**Problem statement:**
From the data below, return each line in which the string "ipynb" is found.

Change detection data
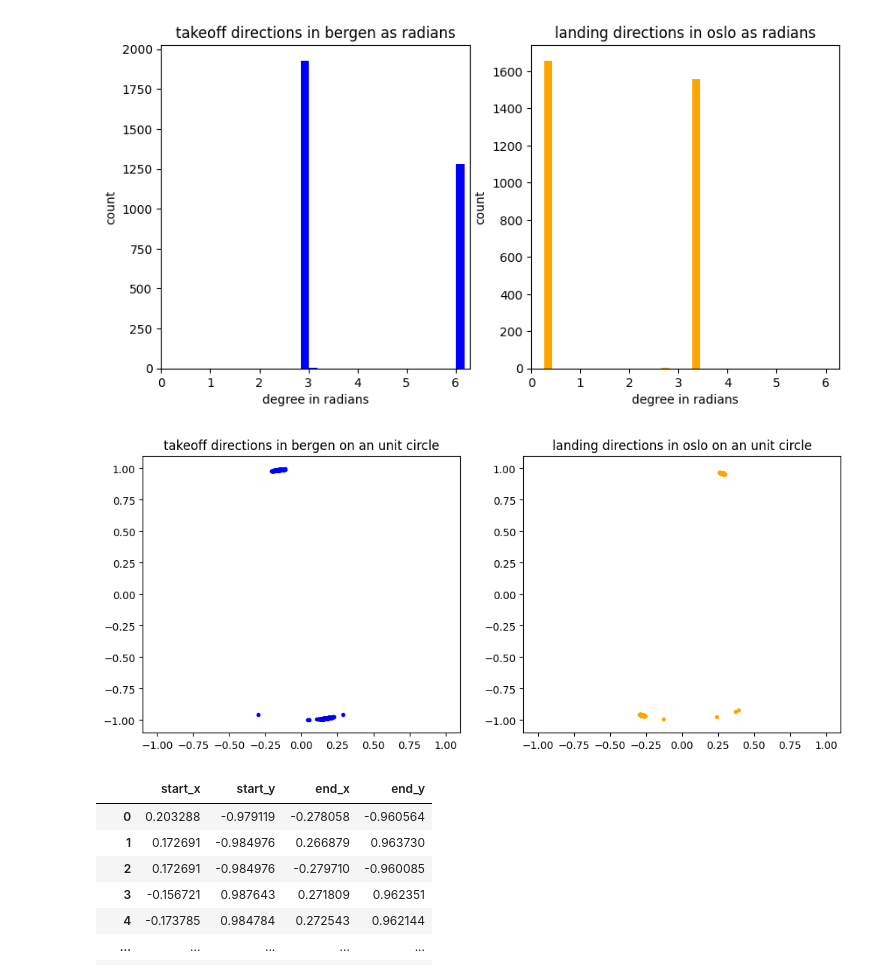
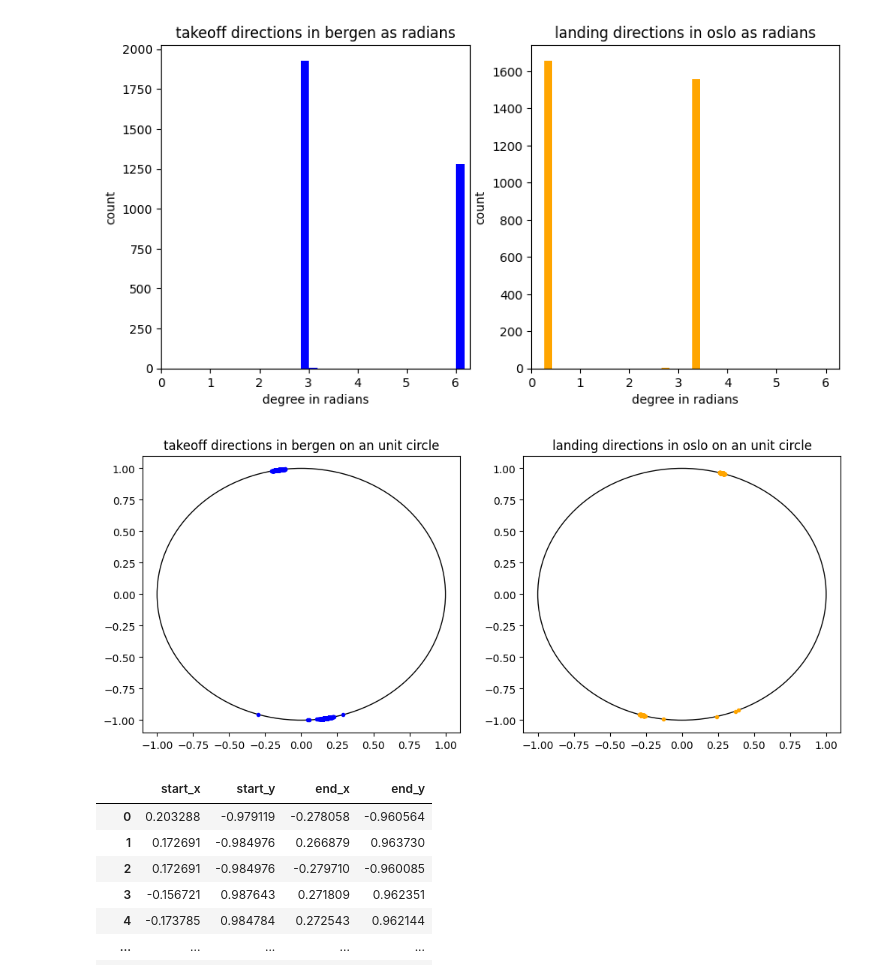
Before and after one commit to tobbensol/masters-thesis, a Jupyter notebook: cluser_by_direction.ipynb, the cells around one changed output. Drawn from its saved outputs; the diff is of its cells as text; code cells hidden in the pictures.

```diff
--- a/cluser_by_direction.ipynb
+++ b/cluser_by_direction.ipynb
@@ -62,20 +62,25 @@ end_y = np.cos(end)
 # %%
 fig, ax = plt.subplots(ncols=2, )
 ax: plt.Subplot
+
+circle = plt.Circle((0, 0), 1, fill=False)
+ax[0].add_patch(circle)
 ax[0].plot(start_x, start_y, '.', color="blue")
 ax[0].set_xlim([-1.1, 1.1])
 ax[0].set_ylim([-1.1, 1.1])
 ax[0].set_title(f"takeoff directions in {origin} on an unit circle")
 
+circle = plt.Circle((0, 0), 1, fill=False)
+ax[1].add_patch(circle)
 ax[1].plot(end_x, end_y, '.', color="orange")
 ax[1].set_xlim([-1.1, 1.1])
 ax[1].set_ylim([-1.1, 1.1])
 ax[1].set_title(f"landing directions in {destination} on an unit circle")
 
 fig.set_figwidth(12)
 plt.show()
 # %% [output]
-[figure, old version]
+[figure, new version]
 # %%
 dataset = pd.DataFrame(zip(start_x, start_y, end_x, end_y), columns = ["start_x", "start_y", "end_x", "end_y"])
 
```
Also changed, not shown: parts of 2 cells of this notebook, 1 other file.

**Solution to this task:**
Before and after one commit to tobbensol/masters-thesis, a Jupyter notebook: cluser_by_direction.ipynb, the cells around one changed output. Drawn from its saved outputs; the diff is of its cells as text; code cells hidden in the pictures.
--- a/cluser_by_direction.ipynb
+++ b/cluser_by_direction.ipynb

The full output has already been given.